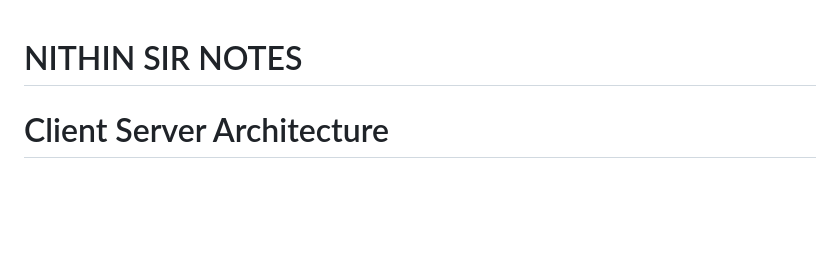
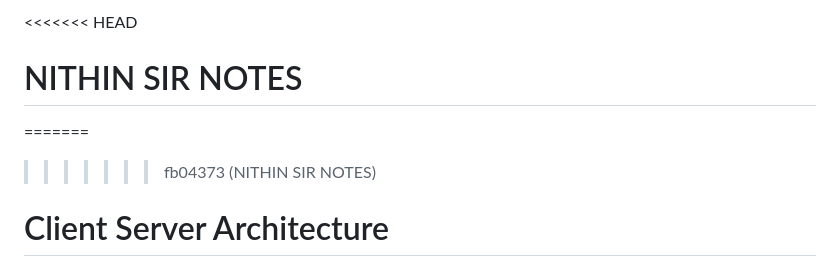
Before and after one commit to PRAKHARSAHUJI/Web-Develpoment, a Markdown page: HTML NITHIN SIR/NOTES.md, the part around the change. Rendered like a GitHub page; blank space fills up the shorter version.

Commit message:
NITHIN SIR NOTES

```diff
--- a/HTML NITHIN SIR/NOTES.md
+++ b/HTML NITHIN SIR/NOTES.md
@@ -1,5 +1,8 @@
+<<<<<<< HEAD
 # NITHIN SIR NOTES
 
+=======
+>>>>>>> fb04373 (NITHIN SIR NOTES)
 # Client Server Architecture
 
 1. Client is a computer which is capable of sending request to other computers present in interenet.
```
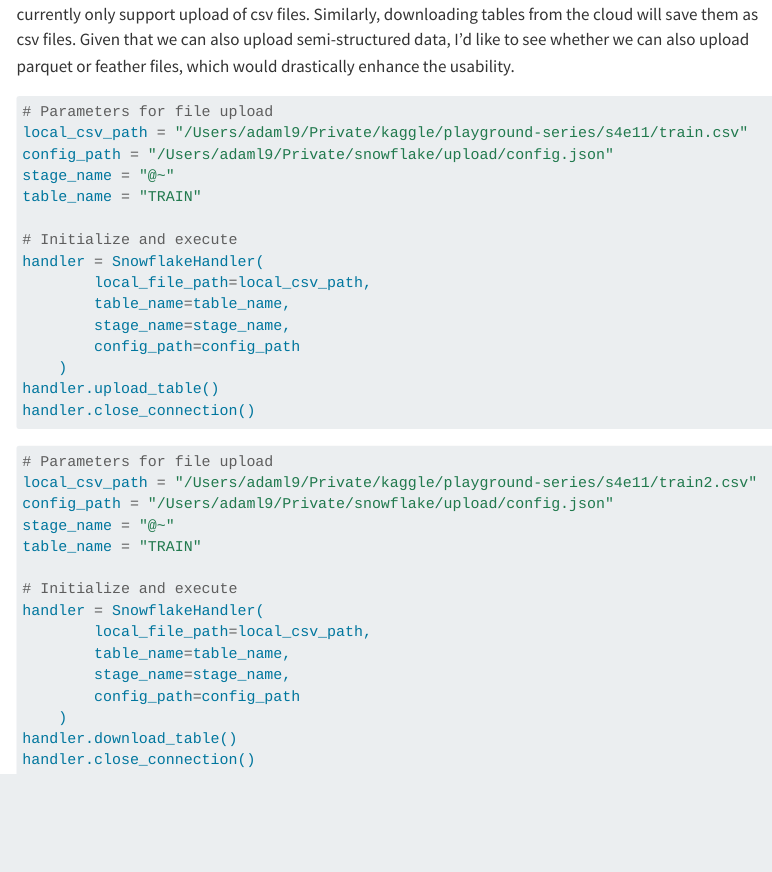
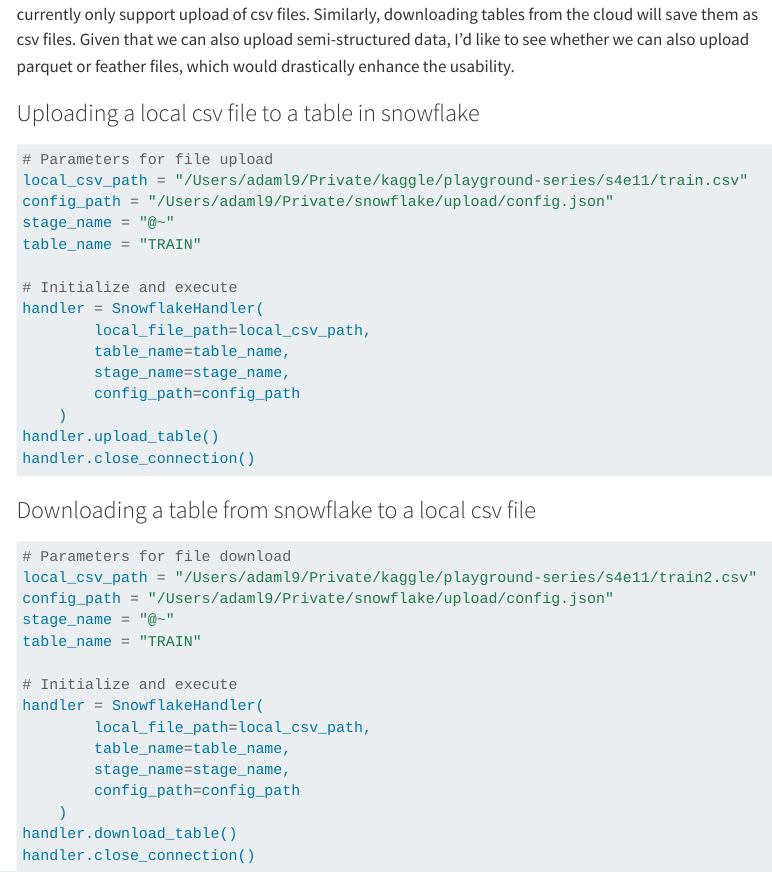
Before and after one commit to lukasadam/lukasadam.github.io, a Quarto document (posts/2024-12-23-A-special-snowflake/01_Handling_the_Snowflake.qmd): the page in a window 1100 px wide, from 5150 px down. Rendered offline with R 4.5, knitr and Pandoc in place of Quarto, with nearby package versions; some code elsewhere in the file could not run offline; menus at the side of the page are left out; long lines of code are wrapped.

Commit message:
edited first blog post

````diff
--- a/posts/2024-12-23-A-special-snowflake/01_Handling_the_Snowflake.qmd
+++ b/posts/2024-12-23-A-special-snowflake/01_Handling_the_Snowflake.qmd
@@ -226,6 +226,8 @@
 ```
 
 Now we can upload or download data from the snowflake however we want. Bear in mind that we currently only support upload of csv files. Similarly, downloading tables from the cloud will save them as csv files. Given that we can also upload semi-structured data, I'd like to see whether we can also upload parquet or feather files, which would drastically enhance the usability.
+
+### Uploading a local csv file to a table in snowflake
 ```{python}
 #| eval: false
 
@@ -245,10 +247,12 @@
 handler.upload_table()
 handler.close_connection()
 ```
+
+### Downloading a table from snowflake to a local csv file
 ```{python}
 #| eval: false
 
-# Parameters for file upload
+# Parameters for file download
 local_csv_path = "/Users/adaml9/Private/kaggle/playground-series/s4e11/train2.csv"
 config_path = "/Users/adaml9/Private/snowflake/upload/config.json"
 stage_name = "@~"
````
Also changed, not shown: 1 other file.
==
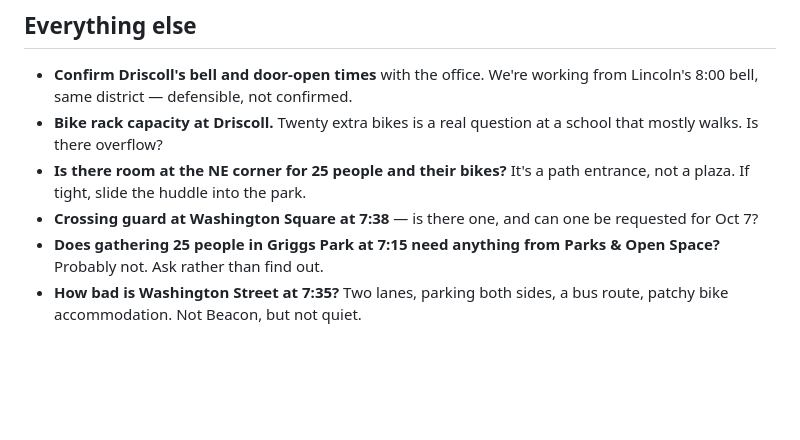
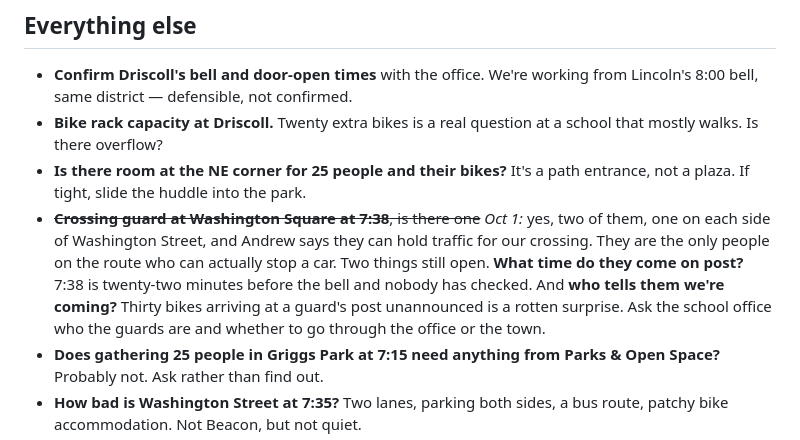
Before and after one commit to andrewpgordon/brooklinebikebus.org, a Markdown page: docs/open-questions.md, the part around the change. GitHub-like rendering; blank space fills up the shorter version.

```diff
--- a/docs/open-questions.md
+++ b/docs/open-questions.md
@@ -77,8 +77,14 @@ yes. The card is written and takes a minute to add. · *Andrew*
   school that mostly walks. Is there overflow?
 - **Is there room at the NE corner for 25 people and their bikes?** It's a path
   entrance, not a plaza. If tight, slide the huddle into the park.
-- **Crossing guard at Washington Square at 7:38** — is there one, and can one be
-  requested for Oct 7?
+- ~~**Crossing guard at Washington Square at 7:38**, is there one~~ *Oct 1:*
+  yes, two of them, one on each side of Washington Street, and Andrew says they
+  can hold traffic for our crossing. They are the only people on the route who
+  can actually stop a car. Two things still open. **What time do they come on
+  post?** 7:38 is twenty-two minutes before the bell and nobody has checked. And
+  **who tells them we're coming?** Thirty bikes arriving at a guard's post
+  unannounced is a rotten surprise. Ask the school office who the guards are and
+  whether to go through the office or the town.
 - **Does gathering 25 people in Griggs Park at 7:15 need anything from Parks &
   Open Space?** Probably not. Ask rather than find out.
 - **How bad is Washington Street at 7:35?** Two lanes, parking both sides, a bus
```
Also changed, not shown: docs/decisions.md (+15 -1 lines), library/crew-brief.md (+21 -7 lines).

Task item: Scan the preceding listing for lines that contain the word "them". Give only how many there are.

Exercise output: 3